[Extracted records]
<<<<
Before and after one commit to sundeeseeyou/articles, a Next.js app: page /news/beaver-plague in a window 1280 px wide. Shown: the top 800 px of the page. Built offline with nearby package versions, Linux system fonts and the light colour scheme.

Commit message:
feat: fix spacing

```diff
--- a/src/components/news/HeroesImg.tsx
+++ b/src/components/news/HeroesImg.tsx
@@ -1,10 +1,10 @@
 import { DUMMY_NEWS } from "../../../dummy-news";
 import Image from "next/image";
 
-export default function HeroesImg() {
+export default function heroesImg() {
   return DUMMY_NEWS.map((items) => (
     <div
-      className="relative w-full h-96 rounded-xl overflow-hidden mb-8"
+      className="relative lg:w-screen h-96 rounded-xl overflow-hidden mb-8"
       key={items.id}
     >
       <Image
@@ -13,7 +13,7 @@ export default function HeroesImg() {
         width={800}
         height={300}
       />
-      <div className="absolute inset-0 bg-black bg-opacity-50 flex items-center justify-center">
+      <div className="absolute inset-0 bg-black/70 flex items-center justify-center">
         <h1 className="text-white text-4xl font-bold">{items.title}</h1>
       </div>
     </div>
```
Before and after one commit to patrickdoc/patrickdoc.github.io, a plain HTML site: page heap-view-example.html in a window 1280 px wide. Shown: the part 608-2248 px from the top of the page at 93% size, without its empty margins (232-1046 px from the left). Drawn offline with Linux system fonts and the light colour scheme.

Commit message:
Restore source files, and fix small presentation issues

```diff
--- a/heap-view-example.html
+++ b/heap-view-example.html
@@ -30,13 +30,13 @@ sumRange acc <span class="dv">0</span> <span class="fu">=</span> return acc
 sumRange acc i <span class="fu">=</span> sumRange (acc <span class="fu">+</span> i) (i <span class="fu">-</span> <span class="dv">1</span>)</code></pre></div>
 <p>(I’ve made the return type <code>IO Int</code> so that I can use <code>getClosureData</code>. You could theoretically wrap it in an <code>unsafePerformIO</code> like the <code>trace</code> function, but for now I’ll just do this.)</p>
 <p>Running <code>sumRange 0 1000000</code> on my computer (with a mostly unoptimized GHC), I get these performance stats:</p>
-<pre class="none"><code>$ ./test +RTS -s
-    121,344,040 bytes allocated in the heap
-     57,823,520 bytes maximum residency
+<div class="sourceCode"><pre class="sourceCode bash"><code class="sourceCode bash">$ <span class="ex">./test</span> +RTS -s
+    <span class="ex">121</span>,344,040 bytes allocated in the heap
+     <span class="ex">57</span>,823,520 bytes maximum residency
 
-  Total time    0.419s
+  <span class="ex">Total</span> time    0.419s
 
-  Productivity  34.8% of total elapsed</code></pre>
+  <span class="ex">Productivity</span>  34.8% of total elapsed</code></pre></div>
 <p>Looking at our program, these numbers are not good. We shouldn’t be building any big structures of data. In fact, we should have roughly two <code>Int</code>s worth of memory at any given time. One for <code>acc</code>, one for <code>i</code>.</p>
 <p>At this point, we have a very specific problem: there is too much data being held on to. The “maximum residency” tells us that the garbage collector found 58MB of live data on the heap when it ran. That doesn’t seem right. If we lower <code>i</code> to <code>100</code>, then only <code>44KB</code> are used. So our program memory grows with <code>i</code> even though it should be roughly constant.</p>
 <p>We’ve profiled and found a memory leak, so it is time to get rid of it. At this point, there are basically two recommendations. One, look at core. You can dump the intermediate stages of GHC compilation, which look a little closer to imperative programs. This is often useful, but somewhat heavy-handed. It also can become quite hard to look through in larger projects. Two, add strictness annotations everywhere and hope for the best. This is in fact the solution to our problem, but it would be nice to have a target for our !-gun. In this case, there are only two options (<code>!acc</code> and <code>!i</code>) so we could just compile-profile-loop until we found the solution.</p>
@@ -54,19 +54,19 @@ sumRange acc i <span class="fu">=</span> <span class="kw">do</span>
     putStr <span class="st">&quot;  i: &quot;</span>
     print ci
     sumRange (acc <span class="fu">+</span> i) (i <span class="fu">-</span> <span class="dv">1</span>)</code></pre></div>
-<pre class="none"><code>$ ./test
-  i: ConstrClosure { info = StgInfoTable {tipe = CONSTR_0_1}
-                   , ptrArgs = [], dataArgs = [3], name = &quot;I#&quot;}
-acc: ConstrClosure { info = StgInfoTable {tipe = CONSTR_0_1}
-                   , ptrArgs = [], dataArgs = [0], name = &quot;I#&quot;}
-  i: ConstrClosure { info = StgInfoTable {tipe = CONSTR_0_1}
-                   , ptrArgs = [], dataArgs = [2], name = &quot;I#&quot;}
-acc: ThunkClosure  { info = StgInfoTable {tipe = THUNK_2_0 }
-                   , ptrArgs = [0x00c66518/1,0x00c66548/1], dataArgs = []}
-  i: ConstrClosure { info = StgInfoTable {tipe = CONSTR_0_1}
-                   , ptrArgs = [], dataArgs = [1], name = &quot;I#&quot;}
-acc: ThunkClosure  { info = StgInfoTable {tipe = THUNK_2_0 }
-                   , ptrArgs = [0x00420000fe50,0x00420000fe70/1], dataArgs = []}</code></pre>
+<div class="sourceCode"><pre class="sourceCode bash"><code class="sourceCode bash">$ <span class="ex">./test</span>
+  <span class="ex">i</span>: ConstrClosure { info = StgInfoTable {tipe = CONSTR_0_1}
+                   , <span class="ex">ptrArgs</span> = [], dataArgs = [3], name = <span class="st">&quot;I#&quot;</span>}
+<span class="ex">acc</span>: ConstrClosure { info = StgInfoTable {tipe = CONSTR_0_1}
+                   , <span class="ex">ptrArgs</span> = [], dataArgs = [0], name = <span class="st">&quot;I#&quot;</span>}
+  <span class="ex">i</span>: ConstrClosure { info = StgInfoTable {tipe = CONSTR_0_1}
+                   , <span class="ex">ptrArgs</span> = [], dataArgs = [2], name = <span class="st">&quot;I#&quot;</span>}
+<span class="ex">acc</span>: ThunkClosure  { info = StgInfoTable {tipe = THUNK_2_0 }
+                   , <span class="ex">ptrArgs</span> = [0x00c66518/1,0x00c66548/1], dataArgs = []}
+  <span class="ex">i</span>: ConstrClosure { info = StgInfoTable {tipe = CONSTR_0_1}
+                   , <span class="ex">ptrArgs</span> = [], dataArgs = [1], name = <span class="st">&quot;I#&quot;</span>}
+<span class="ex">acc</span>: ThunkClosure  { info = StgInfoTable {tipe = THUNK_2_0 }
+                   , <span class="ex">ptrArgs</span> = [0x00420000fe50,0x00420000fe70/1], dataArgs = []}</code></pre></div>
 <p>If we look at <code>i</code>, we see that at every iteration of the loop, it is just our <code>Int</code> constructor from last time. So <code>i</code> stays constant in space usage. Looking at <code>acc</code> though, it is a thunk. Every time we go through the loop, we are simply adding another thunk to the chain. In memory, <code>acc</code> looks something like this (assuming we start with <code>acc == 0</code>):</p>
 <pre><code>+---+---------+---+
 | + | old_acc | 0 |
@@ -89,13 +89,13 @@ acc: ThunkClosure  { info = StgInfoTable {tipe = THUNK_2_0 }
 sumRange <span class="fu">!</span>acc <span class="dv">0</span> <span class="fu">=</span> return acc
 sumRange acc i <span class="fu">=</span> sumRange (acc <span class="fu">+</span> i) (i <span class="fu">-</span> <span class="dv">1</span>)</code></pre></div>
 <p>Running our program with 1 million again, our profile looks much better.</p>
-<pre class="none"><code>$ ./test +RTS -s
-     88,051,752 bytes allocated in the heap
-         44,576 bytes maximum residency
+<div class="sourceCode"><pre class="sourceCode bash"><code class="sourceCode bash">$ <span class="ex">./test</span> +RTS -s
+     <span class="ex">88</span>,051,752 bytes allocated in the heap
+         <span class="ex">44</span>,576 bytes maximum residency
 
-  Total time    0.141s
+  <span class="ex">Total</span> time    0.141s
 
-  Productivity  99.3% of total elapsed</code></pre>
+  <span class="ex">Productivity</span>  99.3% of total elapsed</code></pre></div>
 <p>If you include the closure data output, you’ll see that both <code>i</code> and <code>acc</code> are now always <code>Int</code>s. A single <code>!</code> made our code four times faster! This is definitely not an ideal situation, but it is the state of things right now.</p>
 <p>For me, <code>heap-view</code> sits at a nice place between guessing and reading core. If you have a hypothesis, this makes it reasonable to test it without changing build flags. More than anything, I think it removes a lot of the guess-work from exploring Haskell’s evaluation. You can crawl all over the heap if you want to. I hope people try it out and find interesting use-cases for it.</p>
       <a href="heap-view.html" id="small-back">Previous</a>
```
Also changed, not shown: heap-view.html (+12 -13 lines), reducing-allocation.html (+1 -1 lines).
>>>>
Which lines above include the string "items"? Show them.

**RESULT OF THIS EXERCISE**.
   return DUMMY_NEWS.map((items) => (
       key={items.id}
-      <div className="absolute inset-0 bg-black bg-opacity-50 flex items-center justify-center">
+      <div className="absolute inset-0 bg-black/70 flex items-center justify-center">
         <h1 className="text-white text-4xl font-bold">{items.title}</h1>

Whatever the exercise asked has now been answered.